Medicine Lake – Jasper, Alberta

I caught this big horn baby behind me as I was attempting to take a few photos of his/her mom. It was hilarious, this little guy spent about 5 minutes looking on at the information board as if he was reading about how his home was created.

Just so you don’t feel left out, this is what the little guy is reading about:

Medicine Lake, Jasper

During the summer, glacier melt waters flood the lake, sometimes overflowing it. In fall and winter the lake disappears, becoming a mudflat with scattered pools of water connected by a stream. But there is no visible channel draining the lake – so where then does the water go?

The answer is, “out the bottom”, like a bathtub without a plug. The Maligne River pours into the lake from the south and drains out through sinkholes in the bottom. The water then streams through a cave system formed in the slightly soluble limestone rock, surfacing again in the area of Maligne Canyon 16 kilometers downstream. This is one of the largest known sinking rivers in the Western Hemisphere and may be the largest inaccessible cave system anywhere in the world!

Summer melt water coming into the lake exceeds the capacity of the sinkholes to drain it. Decreased melt water in the late summer and fall means that the lake’s sinkholes can drain the lake faster then the Maligne River can fill it. This creates the disappearing lake phenomena. Aboriginal peoples called the lake Medicine because of its seemingly magical powers, and the United Nations created the Rocky Mountain Parks World Heritage Site partly because of this unique drainage system.

Parks Canada

Now you know!

Not too shabby, living in Vancouver

I am here in West Vancouver, babysitting a dog for a week and I absolutely LOVE it here. It’s my third time visiting the “best place on earth” – according to the limited edition license plates they produced. There is a picturesque scene awaiting me at every turn, so I believe this saying 100%!

Yesterday, I went for a jog around the neighbourhood:

Along the seawall in W. Vancouver

Keeping me motivated near the end of the jog

What a great way to explore the city. I could not believe some of the houses around this area. Jaw dropping…and what scenery to look out to!
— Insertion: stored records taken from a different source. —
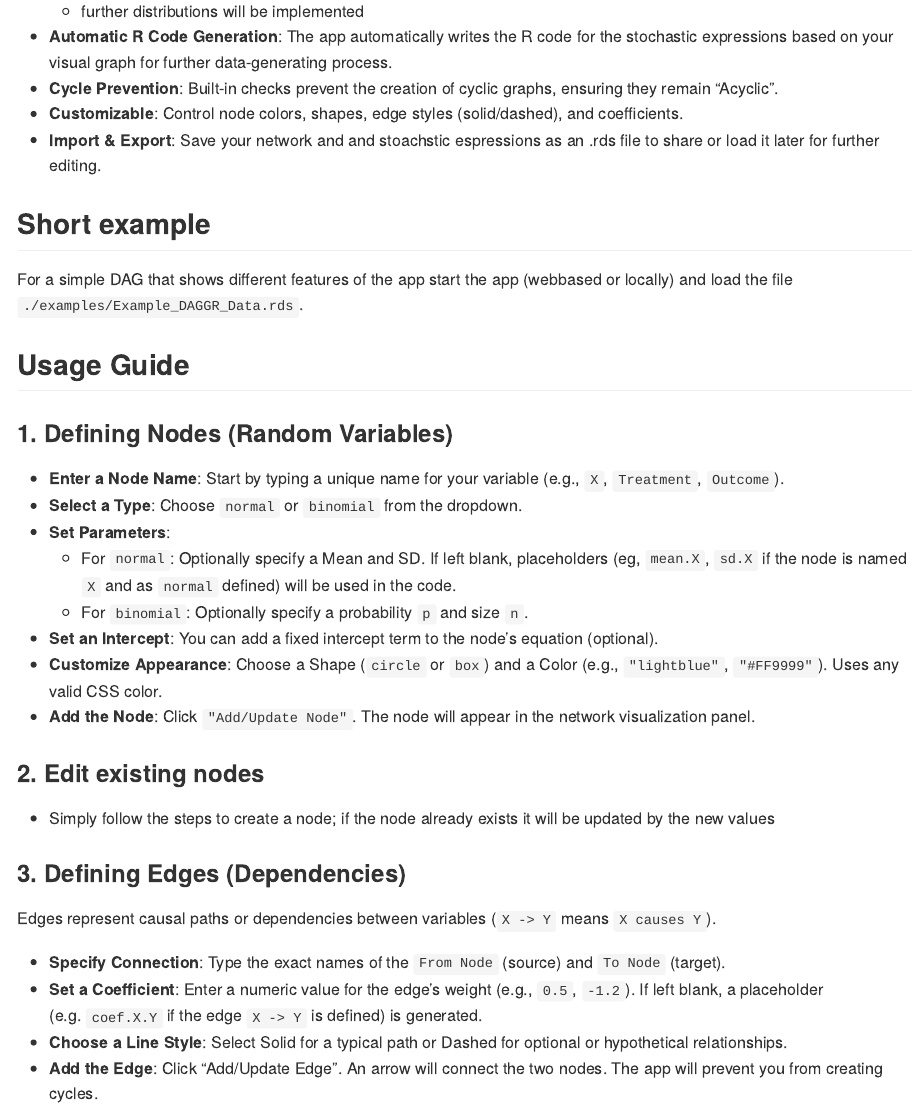
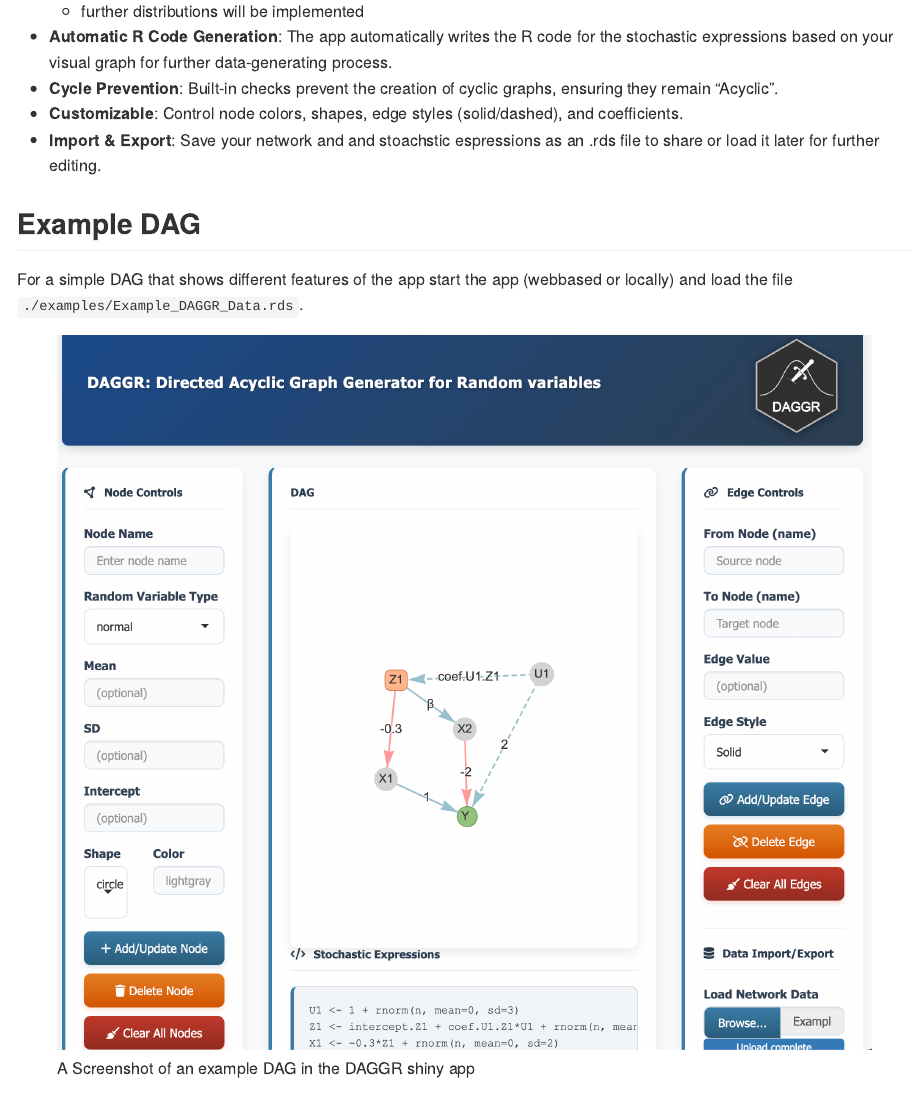
Before and after one commit to moritz-hanke/DAGGR, an R Markdown document (README.Rmd): the page in a window 1100 px wide, from 1270 px down. The pictures show the output file README.md that the author committed with the source, drawn offline in the style of GitHub; badge pictures from the web are left out.

Commit message:
added an example

```diff
--- a/README.Rmd
+++ b/README.Rmd
@@ -60,11 +60,12 @@
 * **Import & Export**: Save your network and and stoachstic espressions as an .rds file to share or load it later for further editing.
 
 
-## Short example
+## Example DAG
 
 For a simple DAG that shows different features of the app start the app (webbased or locally) and
 load the file `./examples/Example_DAGGR_Data.rds`.
 
+![A Screenshot of an example DAG in the DAGGR shiny app](./www/DAGGR_App.png)
 
 ## Usage Guide
 
```
Also changed, not shown: README.md, www/DAGGR_App.png (added).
I’m excited to get downtown Vancouver in the next few days and explore the view from the other side of the Lion’s Gate Bridge. I have driven downtown several times already this trip, and I can tell you that the road system is NOT the best place on earth. Traffic jam city!

After the jog yesterday, we met up with a few of my boyfriends friends and headed out in a boat around Howe Sound and Bowyer Island.
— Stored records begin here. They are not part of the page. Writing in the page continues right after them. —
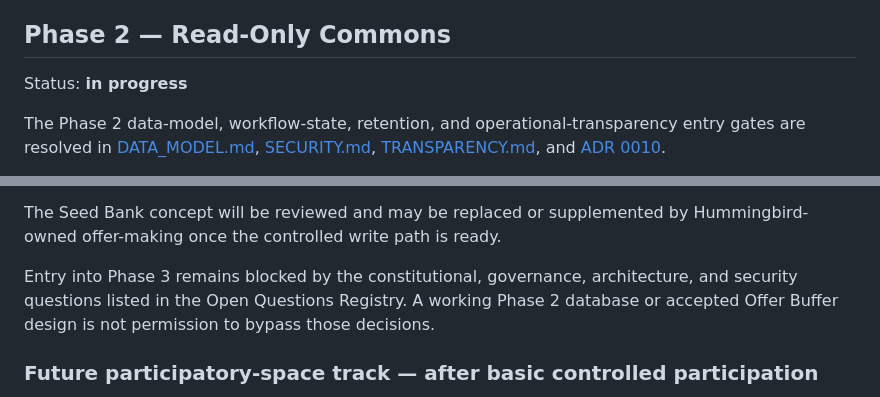
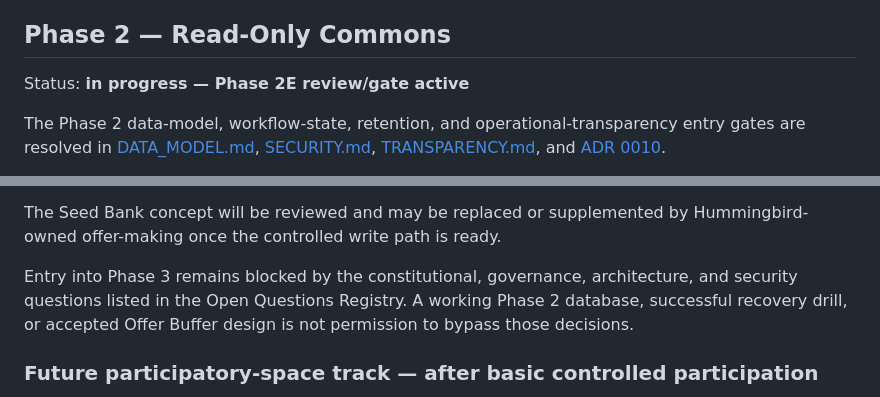
Before and after one commit to SunW0lf/hummingbird, a Markdown page: ROADMAP.md, 2 parts joined by grey strips. Rendered like a GitHub page.

```diff
--- a/ROADMAP.md
+++ b/ROADMAP.md
@@ -27,7 +27,7 @@ No Hummingbird-owned participant accounts, voting, application-managed payments,
 
 ## Phase 2 — Read-Only Commons
 
-Status: **in progress**
+Status: **in progress — Phase 2E review/gate active**
 
 The Phase 2 data-model, workflow-state, retention, and operational-transparency entry gates are resolved in [DATA_MODEL.md](DATA_MODEL.md), [SECURITY.md](SECURITY.md), [TRANSPARENCY.md](TRANSPARENCY.md), and [ADR 0010](docs/decisions/0010-phase2-read-only-commons-contract.md).
 
@@ -171,7 +170,7 @@ Future broader access may offer multiple **offer delivery options**. Those optio
 
 The Seed Bank concept will be reviewed and may be replaced or supplemented by Hummingbird-owned offer-making once the controlled write path is ready.
 
-Entry into Phase 3 remains blocked by the constitutional, governance, architecture, and security questions listed in the Open Questions Registry. A working Phase 2 database or accepted Offer Buffer design is not permission to bypass those decisions.
+Entry into Phase 3 remains blocked by the constitutional, governance, architecture, and security questions listed in the Open Questions Registry. A working Phase 2 database, successful recovery drill, or accepted Offer Buffer design is not permission to bypass those decisions.
 
 ### Future participatory-space track — after basic controlled participation
 
```
Also changed, not shown: other parts of ROADMAP.md (+25 -26 lines).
Again, my jaw was dropping at all the views around me. I even saw 4 different seals swimming around our boat. So neat!

A seal! Too bad I didn’t bring my Nikon

Never a dull moment in Vancouver…